One of the few excitements of winter in Chicago is tracing twisting lines on the hoods of cars during the first snowfall. Thicker than the stroke of an individual finger but thinner than a banister railing, J. Michael Ford’s five conduit sculptures mimic this playful off-handed logic. This series of works at Andrew Rafacz rear gallery are highly finished and without the trace of their making processes. The labor involved is poeticized in part by the accompanying press release:
“These little human touches are so like labor. It’s hard work and really sweaty to bend that pipe: there is no lackadaisical work. I heard you can’t bend them back to straight, ever, because human perfection is limited and repeat stress snaps joints and the human will.”
Though the pipes are presumably hollow, their interiors cannot be seen as they are sealed at the ends with either smooth or sharp points. The color of the pipes flawless semi-gloss surface situates itself snugly in a well-known digital realm of tidy pastel photographs, smooth Judd sculptures, and weightless Macintosh products. These are photogenic bodies, both sensual and shy they mask their attempt to charm us.
Ford’s sculptures riff on a “cabinet of curiosities” model, following a two-part system of making which today is commonplace. The artist erects a structure that takes up space like furniture (the cabinet) and engages the both the architecture of the room and the viewer’s body. This platform holds smaller objects presented for examination (the curiosities). Ford’s work Real Love consists of these two parts; the conduit pipe stands alone as a vertical structure that beckons the viewer inward to inspect its object, a pendant on a gold chain. As is the case with Ford’s work, these small objects often carry a cultural and emotional weight which counterbalances the physical and visual weight of the larger pedestal that frames them. Ford eliminates any right angles and reduces his structure to a single line in space. Though the curvy pipe forms have a fleeting bodily quality, their most fundamental function is to mark space and to highlight their curious objects. The dynamic combination of the spacious metal structures with the miniature objects facilitates both distant and intimate viewing experiences.
Ford’s method of making also translates well to photographs. While physically in the gallery, the viewer actively navigates the works becoming aware of their limbs; in photographs, the sculptures shift effortlessly to a two-dimensional plane and at both scales, distant and intimate, the work becomes a series of flat icons floating against a white backdrop. The works photogenic quality suggests the artists consideration of the large audience that will only experience the work online. The relationship between objects and the internet in contemporary practice is called to mind. How does an object maker think about form and space knowing their work will be viewed as flat backlit photographs? Through photographs, the sculptures can be quickly digested by a collector or curator. There is nothing left hidden, there is no confusion or excess.

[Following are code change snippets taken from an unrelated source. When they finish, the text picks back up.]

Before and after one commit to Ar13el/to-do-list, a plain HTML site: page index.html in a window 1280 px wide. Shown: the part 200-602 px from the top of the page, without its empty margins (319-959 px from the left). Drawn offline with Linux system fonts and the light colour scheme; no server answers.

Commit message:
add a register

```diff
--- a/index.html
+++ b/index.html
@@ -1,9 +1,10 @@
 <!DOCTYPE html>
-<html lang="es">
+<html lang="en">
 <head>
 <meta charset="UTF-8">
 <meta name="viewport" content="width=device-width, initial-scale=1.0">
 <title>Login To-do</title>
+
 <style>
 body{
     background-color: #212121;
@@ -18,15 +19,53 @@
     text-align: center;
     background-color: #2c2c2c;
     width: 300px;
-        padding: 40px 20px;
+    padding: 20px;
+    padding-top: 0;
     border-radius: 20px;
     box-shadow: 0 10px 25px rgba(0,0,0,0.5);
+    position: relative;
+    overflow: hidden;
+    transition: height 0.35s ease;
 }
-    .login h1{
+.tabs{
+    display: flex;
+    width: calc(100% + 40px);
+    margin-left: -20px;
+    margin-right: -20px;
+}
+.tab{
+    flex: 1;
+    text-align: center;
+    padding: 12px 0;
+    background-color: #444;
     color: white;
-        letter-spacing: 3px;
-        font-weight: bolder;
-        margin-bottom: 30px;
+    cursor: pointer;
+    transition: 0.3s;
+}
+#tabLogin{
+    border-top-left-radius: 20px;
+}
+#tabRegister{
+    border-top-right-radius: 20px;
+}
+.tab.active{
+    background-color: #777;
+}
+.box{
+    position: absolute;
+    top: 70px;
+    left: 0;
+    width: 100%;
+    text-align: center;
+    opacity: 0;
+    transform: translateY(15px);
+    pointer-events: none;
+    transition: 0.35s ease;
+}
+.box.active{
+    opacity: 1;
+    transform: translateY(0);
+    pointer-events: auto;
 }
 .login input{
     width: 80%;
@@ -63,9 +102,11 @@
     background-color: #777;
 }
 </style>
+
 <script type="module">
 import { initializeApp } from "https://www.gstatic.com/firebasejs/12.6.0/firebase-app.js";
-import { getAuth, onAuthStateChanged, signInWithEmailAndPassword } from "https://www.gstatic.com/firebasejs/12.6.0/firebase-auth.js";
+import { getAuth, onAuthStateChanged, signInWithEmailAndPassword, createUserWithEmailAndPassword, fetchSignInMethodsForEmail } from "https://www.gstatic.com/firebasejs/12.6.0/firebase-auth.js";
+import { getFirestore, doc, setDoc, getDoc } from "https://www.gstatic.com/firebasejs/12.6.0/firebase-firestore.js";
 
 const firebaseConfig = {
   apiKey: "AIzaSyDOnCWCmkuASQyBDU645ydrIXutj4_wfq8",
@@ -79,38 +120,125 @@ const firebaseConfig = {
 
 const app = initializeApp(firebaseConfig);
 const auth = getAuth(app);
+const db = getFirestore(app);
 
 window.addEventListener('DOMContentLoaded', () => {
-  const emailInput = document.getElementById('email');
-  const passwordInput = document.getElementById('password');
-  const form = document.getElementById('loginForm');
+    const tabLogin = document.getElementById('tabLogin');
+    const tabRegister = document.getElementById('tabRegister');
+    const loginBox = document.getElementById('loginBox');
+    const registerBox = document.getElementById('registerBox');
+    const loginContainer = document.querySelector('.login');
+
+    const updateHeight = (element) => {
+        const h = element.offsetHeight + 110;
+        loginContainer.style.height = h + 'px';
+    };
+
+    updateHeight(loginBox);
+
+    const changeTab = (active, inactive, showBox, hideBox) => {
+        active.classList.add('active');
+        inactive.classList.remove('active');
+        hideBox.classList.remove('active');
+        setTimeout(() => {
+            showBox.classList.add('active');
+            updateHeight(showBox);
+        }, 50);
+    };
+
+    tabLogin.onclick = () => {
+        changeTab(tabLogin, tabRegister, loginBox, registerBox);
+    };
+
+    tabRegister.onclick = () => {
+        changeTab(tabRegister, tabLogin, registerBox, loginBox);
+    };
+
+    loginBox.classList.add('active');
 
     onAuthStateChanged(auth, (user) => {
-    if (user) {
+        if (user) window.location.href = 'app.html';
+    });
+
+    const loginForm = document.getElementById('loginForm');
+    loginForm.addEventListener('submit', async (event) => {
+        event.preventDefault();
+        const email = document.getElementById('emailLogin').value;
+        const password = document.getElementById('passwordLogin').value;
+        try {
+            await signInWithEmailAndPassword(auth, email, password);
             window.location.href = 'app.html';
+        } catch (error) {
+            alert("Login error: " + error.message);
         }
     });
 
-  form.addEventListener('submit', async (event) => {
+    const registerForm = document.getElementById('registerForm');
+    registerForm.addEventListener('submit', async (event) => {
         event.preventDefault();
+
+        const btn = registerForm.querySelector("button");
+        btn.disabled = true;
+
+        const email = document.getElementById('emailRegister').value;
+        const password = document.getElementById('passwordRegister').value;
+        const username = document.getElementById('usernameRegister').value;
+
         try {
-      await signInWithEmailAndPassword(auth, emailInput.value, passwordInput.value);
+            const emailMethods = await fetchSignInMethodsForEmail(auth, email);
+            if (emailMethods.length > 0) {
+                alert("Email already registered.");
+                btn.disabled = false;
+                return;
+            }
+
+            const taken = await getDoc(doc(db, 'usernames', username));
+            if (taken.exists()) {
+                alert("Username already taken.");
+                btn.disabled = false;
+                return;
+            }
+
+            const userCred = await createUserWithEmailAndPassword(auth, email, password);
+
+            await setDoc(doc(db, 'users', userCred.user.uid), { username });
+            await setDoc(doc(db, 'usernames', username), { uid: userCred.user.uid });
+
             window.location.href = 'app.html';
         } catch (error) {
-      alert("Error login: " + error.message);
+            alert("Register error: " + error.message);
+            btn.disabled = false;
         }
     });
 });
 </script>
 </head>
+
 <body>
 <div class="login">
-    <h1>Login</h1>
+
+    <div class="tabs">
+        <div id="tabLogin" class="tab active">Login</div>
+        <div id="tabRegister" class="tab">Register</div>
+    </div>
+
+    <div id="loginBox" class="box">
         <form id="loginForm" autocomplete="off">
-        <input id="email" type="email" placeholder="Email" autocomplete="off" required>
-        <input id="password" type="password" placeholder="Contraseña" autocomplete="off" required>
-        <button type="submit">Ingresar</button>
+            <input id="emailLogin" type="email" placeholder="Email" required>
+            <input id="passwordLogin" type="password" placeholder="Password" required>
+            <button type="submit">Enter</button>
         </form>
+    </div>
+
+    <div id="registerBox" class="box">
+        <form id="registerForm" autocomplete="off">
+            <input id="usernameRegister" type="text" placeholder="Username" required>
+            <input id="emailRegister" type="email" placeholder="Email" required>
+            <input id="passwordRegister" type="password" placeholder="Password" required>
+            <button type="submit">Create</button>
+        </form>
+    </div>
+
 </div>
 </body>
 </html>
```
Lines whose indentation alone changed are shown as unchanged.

The four small tokens adorning the poles at various heights present themselves like little gifts: a silver chain with a diamond cross drapes about our earlobes; a bellybutton ring rests level with the viewer’s navel; a heart shaped pendant with a photo of a young Michael Jackson hangs low so we kneel for a closer look. These three tokens have an intimate relationship with skin: a necklace articulates the shape of one’s clavicles; a piercing draws our attention to the depth of a navel, and a pendant lays on the wrist where a doctor might measure your heartbeat with the second hand of their watch. The final token, a sleek black and gold dart, breaks this logic abruptly. It is the largest of all four and the only one which does not decorate the body or touch its pipe counterpart. Though darts are fiddled with much like a cross, ring or pendant, the game of throwing introduces an attempt and challenge found nowhere else in the exhibition. Stuck above where it’s absent board would rest, it has missed its target. The title of this sculpture, At first sight, highlights the social relationship between the implied players drawing a connection between the thump of the dart piercing the wall and the way one must feel the impact of “love at first sight.”
All four curious objects are iconic and presented with equal value. Though these objects contain their own cultural histories and political burdens, this content is not emphasized or explored with depth. The cross, the most charged and pervasive symbol in the room, plays the same role as the belly button ring alluding to intimacy and interpersonal connections. The titles of the works – Cry baby, At first sight, Do no wrong, Real love, and Yours and mine – also point in this direction, privileging the implied relationship between the people which revolve around them. Real love includes the Michael Jackson charm that is used for its immediately recognizable sentimentality. Along with the titles, the charm situates the show in a hazy place in contemporary youth culture where sincerity and irony, nostalgia and narcissism become tangled and undifferentiated. Perhaps it is a similarly hazy space that exists between his relationships that Ford aims to capture with his practice. Nevertheless, the works the seem unconcerned with fully articulating the sensations of desire and melancholy that they conjure up, instead, the sculptures lightly extend a hand, beckoning the viewer inward to indulge in their tableaus of unverbalized intimacy.